Author: Daniel Weiss, Senior Editor

Far more patients claimed to have adhered to their antibiotic prescriptions than actually did, according to the results of a study that used an electronic system to record when pill bottles were opened.

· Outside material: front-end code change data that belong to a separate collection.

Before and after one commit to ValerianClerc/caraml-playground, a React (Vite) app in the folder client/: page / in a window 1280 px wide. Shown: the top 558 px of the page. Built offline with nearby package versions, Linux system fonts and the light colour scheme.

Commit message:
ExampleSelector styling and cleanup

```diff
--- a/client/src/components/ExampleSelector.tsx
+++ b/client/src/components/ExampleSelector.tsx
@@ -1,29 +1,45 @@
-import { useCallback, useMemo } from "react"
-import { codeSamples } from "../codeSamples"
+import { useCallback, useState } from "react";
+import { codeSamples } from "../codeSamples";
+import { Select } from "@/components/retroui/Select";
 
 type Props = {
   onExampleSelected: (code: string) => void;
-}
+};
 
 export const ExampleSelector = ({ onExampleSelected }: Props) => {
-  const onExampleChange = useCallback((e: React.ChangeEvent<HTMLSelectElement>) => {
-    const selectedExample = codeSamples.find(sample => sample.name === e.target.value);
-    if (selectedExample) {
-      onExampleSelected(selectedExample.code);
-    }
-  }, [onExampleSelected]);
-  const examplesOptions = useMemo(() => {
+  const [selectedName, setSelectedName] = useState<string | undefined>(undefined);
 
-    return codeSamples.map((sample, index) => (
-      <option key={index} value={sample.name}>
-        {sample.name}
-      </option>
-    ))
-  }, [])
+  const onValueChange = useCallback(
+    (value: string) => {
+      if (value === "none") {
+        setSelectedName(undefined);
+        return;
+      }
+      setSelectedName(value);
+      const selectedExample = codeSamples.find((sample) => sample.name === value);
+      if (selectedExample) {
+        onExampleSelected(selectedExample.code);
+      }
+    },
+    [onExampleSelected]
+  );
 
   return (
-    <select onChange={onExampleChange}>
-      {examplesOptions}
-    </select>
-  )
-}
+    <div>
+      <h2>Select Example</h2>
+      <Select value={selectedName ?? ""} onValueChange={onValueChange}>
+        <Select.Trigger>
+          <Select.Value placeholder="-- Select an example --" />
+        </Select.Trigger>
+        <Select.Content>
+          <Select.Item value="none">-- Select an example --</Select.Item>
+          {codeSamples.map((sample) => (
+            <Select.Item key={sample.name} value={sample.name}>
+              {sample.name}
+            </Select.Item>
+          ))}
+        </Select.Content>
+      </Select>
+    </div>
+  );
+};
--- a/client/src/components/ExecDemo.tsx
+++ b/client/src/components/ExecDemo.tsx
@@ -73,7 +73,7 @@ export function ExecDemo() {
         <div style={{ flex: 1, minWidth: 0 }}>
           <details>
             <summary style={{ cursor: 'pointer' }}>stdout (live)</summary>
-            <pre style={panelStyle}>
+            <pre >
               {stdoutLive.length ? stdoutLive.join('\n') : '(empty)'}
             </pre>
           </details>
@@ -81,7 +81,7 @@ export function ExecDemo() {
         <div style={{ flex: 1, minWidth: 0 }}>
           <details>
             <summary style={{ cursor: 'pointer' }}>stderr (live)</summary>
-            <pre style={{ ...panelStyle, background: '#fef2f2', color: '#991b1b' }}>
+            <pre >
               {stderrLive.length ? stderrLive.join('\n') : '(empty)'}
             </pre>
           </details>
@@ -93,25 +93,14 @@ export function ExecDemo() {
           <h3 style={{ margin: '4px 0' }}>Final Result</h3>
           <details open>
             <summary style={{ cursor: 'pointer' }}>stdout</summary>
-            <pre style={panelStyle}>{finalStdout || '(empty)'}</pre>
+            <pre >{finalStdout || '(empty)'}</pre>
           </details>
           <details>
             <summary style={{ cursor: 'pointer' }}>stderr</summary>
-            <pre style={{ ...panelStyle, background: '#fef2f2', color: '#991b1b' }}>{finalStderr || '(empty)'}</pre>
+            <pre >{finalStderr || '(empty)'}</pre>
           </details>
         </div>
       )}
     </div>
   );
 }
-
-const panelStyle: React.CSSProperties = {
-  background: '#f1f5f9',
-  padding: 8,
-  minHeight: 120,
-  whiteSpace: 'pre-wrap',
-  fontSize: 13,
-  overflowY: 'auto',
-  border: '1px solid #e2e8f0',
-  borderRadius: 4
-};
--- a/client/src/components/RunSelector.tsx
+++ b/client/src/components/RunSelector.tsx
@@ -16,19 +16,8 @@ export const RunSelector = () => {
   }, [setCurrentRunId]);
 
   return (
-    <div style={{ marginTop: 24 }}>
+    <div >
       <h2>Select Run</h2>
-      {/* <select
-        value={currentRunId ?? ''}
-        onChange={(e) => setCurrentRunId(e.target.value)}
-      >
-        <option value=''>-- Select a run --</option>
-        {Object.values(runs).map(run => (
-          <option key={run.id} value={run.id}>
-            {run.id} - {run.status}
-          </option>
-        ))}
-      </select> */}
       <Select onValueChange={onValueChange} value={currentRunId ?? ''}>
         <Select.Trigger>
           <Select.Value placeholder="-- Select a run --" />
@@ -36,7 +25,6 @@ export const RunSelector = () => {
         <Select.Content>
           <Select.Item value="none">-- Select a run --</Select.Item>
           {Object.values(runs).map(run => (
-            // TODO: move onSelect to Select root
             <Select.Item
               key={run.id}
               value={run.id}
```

Less than a third of patients who were prescribed antibiotics for respiratory infections demonstrated excellent adherence, and 4 in 10 of those who fell short of excellent adherence mistakenly reported that they never missed a dose, according to the results of a study published online on October 31, 2012, in the International Journal of Infectious Diseases.
 
The researchers performed a prospective study between 2003 and 2008 of patients with suspected bacterial pharyngitis and lower respiratory tract infections at 5 primary care clinics in Catalonia, Spain. Adherence to medication was measured using an electronic system that recorded every time a patient's pill bottle was opened. In addition, patients were asked whether they had missed any doses at the end of their scheduled course of antibiotics.
 
The study included analysis on 428 patients. Of these patients, 251 (58.6%) were diagnosed with lower respiratory tract infections, and 177 (41.4%) were diagnosed with bacterial pharyngitis. As treatment, 236 (55.1%) were prescribed antibiotics 3 times per day, 151 (35.3%) were prescribed antibiotics twice per day, and 41 (9.6%) were prescribed antibiotics once per day. The mean age of the patients was 47.1 years, and 231 (54.0%) were women.
 
The electronic monitoring system found that 265 (61.9%) of the patients opened their pill containers at least 80% of the number of times they were supposed to open it based on their prescription; 146 (34.1%) of the patients opened their pill container at least as many times as they were supposed to on at least 80% of the days in their medication course; and 165 (38.6%) of the patients opened their pill container close to the recommended dosing time for at least 80% of prescribed doses. In all, just 130 (30.4%) of the patients demonstrated excellent adherence by achieving at least 80% in each of these 3 adherence measures, and an additional 53 (12.4%) of the patients came close to achieving excellent adherence.
 
When asked whether they had ever missed a dose during their antibiotic therapy, however, 254 (59.3%) of the patients reported that they had missed no doses, suggesting a much higher adherence rate than was observed through electronic monitoring. Indeed, of the 298 patients who did not demonstrate excellent adherence, 124 (41.6%) reported never forgetting to take an antibiotic dose.
 
Based on electronic monitoring, medication adherence rates were significantly associated with the number of daily doses of antibiotics. Among those taking antibiotics once per day, 89.2% demonstrated excellent adherence, compared with 51.0% of those taking antibiotics twice per day and just 8.1% of those taking antibiotics 3 times per day.